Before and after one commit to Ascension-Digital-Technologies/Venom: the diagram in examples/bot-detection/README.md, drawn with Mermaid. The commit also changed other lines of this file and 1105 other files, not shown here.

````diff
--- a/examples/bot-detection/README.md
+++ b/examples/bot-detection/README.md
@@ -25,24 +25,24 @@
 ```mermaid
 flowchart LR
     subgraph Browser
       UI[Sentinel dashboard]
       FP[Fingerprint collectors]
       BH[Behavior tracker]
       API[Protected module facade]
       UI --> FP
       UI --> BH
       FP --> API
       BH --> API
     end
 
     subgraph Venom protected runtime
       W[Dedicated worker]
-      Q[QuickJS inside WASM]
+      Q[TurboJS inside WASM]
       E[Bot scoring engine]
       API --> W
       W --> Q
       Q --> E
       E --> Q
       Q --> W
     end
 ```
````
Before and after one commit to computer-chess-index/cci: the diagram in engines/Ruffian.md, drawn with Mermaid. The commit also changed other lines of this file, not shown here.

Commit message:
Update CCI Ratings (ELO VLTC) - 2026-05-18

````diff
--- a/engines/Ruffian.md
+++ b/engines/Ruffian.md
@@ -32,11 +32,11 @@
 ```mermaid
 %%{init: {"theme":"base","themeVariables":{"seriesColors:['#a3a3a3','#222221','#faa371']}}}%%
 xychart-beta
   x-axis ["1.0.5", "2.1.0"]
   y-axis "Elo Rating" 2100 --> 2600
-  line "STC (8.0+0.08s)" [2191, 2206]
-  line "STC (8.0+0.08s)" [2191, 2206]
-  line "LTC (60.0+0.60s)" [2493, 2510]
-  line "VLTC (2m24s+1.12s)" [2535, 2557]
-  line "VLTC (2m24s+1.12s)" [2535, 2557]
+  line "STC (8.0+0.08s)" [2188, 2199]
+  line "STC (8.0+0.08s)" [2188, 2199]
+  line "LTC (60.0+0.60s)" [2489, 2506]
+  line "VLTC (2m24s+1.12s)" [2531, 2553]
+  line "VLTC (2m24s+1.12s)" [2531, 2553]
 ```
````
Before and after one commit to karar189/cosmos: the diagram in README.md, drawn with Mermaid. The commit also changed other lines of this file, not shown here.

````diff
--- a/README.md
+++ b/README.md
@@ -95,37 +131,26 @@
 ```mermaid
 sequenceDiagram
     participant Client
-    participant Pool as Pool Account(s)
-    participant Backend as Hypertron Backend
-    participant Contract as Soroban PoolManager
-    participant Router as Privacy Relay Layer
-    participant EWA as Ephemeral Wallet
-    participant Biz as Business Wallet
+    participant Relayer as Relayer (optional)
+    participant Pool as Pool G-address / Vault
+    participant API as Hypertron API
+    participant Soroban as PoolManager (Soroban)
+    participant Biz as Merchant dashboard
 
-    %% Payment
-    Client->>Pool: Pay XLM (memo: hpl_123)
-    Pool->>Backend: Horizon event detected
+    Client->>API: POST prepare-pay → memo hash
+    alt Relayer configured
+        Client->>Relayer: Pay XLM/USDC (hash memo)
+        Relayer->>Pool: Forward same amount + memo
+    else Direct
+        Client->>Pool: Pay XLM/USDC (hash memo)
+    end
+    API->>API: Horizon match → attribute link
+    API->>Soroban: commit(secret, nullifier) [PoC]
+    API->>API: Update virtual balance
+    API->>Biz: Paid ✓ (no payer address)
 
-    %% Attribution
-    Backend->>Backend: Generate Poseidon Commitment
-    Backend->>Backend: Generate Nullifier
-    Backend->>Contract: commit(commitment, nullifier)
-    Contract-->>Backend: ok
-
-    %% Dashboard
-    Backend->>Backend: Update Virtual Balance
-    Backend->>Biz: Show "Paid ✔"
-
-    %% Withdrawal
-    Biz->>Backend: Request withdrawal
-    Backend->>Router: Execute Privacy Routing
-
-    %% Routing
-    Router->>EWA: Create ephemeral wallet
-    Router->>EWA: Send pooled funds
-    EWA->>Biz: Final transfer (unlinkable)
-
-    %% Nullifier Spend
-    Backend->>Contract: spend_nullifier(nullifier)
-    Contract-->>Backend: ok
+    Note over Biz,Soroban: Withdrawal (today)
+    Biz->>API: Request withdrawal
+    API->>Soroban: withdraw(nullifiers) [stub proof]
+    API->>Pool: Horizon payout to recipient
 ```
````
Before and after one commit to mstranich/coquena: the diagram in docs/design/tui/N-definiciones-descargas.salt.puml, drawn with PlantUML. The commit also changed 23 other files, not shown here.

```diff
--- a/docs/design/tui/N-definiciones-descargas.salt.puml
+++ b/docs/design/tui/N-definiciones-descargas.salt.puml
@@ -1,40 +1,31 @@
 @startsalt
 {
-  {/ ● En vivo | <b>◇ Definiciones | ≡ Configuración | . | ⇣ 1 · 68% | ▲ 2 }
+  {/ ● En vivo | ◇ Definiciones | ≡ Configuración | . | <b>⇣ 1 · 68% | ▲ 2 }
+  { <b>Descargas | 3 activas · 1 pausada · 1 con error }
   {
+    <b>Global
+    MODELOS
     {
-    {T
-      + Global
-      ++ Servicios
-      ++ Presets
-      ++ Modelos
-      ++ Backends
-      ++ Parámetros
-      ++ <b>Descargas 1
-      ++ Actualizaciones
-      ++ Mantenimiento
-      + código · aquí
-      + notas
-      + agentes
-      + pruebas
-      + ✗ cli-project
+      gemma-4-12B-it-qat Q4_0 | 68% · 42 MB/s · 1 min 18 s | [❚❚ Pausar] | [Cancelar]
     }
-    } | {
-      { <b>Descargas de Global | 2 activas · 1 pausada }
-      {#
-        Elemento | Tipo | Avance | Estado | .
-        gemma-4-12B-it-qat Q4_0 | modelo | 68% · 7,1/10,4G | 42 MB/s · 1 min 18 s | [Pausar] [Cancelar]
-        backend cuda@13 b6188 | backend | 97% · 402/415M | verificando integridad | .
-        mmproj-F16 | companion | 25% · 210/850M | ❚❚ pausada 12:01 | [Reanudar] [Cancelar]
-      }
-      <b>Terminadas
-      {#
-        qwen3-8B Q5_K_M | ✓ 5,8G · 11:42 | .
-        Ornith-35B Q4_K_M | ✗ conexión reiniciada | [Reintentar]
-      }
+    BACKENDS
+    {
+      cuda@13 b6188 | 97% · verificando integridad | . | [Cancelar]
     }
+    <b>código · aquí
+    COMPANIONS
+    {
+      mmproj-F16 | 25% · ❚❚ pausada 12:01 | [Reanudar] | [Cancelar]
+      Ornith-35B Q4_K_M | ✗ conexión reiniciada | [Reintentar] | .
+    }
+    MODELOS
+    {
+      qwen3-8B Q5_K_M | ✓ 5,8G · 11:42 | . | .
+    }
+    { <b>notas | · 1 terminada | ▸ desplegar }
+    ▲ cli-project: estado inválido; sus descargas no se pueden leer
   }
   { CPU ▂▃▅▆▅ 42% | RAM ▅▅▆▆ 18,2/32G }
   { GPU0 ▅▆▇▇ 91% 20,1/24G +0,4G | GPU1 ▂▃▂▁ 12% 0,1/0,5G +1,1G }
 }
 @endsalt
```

[PROMPT] Every line above with the word "Router" belongs in the answer, copied as written.

[WRITTEN REPLY]
-    participant Router as Privacy Relay Layer
-    Backend->>Router: Execute Privacy Routing
-    Router->>EWA: Create ephemeral wallet
-    Router->>EWA: Send pooled funds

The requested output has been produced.